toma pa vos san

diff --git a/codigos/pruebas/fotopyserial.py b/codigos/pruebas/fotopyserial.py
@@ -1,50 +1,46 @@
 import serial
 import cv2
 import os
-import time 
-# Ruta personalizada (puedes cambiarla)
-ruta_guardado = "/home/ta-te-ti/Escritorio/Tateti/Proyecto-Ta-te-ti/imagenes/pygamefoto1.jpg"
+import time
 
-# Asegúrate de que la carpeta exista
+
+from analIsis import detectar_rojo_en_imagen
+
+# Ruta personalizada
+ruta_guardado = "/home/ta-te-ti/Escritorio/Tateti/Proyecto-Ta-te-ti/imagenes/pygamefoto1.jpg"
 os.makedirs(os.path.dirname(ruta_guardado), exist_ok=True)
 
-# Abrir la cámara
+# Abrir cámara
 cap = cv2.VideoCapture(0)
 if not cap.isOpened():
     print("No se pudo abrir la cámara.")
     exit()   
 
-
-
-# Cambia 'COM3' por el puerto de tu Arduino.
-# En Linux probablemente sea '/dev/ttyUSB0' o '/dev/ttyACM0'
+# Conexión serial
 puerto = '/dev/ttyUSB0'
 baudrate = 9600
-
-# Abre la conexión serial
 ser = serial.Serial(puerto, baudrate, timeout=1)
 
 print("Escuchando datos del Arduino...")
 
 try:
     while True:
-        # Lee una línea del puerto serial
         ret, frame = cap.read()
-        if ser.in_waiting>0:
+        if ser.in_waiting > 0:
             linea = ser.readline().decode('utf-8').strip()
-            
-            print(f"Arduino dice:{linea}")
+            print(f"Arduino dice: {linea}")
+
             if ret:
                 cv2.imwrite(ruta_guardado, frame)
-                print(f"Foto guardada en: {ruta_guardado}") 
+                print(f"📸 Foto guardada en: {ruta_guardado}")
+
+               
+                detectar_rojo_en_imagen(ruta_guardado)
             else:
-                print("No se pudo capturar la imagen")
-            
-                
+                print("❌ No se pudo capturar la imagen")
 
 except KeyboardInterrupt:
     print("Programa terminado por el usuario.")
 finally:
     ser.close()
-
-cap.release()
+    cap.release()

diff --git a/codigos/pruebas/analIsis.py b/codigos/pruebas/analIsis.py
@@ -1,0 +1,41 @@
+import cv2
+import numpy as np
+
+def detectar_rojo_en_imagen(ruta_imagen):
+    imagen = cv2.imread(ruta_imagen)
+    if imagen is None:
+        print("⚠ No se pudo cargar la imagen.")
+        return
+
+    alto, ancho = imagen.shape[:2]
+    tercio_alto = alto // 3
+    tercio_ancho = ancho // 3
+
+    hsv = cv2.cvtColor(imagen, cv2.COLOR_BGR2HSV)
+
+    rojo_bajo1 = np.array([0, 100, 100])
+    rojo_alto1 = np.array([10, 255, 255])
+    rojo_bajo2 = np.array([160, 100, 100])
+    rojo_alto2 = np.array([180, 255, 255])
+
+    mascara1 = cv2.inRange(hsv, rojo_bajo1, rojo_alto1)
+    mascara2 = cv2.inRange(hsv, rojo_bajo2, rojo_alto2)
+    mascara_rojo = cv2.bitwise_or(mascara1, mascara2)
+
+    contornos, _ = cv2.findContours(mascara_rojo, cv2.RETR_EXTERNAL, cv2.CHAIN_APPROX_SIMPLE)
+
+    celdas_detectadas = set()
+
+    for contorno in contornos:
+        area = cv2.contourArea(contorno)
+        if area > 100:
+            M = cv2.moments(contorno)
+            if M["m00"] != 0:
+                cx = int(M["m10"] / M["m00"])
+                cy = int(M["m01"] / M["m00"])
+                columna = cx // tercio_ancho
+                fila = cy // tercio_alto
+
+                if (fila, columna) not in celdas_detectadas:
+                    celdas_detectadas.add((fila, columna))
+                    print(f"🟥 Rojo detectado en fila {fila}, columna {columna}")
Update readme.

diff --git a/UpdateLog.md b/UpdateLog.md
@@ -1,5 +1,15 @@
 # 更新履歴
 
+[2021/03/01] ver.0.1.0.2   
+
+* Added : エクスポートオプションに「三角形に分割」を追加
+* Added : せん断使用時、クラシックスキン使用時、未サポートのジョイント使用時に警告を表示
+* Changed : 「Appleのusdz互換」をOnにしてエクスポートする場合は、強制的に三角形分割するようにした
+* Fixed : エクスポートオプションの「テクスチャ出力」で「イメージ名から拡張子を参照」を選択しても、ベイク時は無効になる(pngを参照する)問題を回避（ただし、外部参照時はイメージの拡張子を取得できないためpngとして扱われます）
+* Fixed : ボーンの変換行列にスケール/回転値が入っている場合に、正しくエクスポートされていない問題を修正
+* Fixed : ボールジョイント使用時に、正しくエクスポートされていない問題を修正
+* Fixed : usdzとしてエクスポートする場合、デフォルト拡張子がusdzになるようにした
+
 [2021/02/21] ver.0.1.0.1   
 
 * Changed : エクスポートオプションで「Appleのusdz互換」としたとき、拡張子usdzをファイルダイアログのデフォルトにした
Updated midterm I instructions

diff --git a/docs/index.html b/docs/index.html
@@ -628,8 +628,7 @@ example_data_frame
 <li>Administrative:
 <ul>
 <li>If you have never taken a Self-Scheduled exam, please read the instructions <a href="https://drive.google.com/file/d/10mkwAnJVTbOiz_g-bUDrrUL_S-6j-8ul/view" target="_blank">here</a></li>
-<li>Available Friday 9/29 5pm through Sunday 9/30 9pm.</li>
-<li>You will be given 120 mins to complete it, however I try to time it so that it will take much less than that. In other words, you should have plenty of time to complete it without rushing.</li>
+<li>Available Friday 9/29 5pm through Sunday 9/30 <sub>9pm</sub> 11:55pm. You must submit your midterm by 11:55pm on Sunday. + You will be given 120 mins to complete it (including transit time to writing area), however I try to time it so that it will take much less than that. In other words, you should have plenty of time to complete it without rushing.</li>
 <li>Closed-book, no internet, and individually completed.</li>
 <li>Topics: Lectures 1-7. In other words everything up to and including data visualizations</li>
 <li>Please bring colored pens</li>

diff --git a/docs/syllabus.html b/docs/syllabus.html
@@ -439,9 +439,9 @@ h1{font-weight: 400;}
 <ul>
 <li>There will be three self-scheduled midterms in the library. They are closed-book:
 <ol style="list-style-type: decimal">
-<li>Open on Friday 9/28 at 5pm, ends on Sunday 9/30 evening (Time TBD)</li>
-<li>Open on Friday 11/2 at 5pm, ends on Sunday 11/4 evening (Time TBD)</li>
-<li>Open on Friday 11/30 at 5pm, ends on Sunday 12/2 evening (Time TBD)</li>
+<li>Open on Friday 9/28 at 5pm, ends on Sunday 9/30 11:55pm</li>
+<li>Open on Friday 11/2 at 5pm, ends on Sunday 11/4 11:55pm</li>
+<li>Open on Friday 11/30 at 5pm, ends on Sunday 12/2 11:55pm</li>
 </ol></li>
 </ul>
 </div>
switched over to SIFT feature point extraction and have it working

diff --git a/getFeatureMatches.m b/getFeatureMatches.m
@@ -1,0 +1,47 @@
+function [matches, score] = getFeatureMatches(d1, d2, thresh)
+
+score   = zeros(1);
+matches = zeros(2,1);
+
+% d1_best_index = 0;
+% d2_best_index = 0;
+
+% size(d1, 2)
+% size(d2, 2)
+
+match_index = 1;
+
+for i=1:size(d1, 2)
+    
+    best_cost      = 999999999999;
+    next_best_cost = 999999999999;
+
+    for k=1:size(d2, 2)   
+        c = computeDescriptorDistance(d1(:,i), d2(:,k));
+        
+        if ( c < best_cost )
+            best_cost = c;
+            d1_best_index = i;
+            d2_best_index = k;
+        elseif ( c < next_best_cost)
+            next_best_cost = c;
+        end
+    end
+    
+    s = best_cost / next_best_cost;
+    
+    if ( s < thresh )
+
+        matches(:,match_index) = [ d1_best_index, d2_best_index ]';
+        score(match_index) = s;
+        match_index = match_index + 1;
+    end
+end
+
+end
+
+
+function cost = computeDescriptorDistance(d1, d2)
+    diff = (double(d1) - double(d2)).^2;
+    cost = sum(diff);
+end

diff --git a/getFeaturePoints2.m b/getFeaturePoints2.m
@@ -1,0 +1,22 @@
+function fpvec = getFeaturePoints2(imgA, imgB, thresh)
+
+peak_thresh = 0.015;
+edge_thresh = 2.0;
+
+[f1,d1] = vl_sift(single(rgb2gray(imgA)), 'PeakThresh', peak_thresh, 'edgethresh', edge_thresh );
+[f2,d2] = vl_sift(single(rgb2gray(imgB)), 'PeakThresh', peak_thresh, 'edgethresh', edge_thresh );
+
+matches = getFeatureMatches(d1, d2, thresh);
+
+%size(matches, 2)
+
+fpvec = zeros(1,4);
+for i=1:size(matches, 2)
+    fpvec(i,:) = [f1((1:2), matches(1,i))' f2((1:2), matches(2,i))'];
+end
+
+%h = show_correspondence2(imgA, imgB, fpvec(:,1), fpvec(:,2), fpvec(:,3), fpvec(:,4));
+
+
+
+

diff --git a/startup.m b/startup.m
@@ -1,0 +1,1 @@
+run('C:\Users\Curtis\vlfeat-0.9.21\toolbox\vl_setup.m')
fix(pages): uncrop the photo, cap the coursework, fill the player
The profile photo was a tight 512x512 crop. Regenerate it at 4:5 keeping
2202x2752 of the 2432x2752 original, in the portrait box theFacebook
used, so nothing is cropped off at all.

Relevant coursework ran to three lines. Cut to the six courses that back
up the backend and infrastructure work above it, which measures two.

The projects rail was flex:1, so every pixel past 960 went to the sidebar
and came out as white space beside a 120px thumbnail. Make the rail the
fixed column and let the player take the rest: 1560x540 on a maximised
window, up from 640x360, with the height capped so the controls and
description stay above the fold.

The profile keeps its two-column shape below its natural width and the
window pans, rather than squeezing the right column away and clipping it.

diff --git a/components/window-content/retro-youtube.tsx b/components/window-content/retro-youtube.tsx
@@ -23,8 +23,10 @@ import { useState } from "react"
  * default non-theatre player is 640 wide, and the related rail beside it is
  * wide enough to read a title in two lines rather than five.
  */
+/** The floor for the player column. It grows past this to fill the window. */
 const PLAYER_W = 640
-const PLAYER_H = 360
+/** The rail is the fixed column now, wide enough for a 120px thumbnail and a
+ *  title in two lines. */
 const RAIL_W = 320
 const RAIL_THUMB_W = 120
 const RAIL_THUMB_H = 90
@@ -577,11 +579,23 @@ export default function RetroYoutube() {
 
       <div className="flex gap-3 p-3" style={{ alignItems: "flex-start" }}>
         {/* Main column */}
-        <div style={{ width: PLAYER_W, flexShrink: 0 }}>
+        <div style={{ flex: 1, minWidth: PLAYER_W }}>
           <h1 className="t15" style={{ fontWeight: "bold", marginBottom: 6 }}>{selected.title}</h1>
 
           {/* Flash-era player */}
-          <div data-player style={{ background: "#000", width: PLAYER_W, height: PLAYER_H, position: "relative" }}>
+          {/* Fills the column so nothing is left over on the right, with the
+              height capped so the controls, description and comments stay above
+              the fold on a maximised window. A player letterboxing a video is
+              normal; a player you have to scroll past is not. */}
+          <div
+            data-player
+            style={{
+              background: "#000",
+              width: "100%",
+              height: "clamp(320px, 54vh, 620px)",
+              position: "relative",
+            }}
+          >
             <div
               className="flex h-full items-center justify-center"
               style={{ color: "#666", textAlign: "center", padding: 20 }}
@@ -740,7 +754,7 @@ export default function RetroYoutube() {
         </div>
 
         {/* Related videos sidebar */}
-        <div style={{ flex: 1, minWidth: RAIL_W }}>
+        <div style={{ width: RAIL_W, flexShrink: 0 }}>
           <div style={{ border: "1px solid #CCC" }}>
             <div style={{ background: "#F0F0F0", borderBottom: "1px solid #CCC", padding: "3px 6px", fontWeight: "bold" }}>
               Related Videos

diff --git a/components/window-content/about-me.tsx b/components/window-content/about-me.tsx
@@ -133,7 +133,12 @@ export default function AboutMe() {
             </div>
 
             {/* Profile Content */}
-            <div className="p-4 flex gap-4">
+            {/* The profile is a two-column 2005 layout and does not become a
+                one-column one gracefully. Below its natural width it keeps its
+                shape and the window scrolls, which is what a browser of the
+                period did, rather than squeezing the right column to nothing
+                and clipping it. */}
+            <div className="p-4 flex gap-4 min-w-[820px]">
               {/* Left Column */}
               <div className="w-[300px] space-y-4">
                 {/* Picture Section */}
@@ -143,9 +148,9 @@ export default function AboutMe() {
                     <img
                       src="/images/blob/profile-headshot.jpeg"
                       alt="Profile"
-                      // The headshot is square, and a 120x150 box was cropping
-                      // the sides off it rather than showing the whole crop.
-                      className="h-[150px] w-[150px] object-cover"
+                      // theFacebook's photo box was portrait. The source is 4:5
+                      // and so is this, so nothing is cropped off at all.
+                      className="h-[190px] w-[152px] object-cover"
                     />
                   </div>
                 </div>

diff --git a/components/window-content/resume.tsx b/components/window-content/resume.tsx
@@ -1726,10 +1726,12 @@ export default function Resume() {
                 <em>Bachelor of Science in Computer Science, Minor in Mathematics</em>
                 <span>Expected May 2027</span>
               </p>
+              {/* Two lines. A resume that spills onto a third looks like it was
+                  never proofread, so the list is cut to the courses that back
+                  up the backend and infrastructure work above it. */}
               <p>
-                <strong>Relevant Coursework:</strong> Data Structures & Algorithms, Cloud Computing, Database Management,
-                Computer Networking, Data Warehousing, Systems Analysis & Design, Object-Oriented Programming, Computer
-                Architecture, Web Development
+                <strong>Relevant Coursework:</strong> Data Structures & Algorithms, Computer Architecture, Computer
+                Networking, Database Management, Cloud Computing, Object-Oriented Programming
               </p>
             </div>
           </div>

YOUR INSTRUCTIONS: Your answer should consist of the lines above that hold the word "Friday", copied exactly.

EXERCISE SOLUTION:
-<li>Available Friday 9/29 5pm through Sunday 9/30 9pm.</li>
+<li>Available Friday 9/29 5pm through Sunday 9/30 <sub>9pm</sub> 11:55pm. You must submit your midterm by 11:55pm on Sunday. + You will be given 120 mins to complete it (including transit time to writing area), however I try to time it so that it will take much less than that. In other words, you should have plenty of time to complete it without rushing.</li>
-<li>Open on Friday 9/28 at 5pm, ends on Sunday 9/30 evening (Time TBD)</li>
-<li>Open on Friday 11/2 at 5pm, ends on Sunday 11/4 evening (Time TBD)</li>
-<li>Open on Friday 11/30 at 5pm, ends on Sunday 12/2 evening (Time TBD)</li>
+<li>Open on Friday 9/28 at 5pm, ends on Sunday 9/30 11:55pm</li>
+<li>Open on Friday 11/2 at 5pm, ends on Sunday 11/4 11:55pm</li>
+<li>Open on Friday 11/30 at 5pm, ends on Sunday 12/2 11:55pm</li>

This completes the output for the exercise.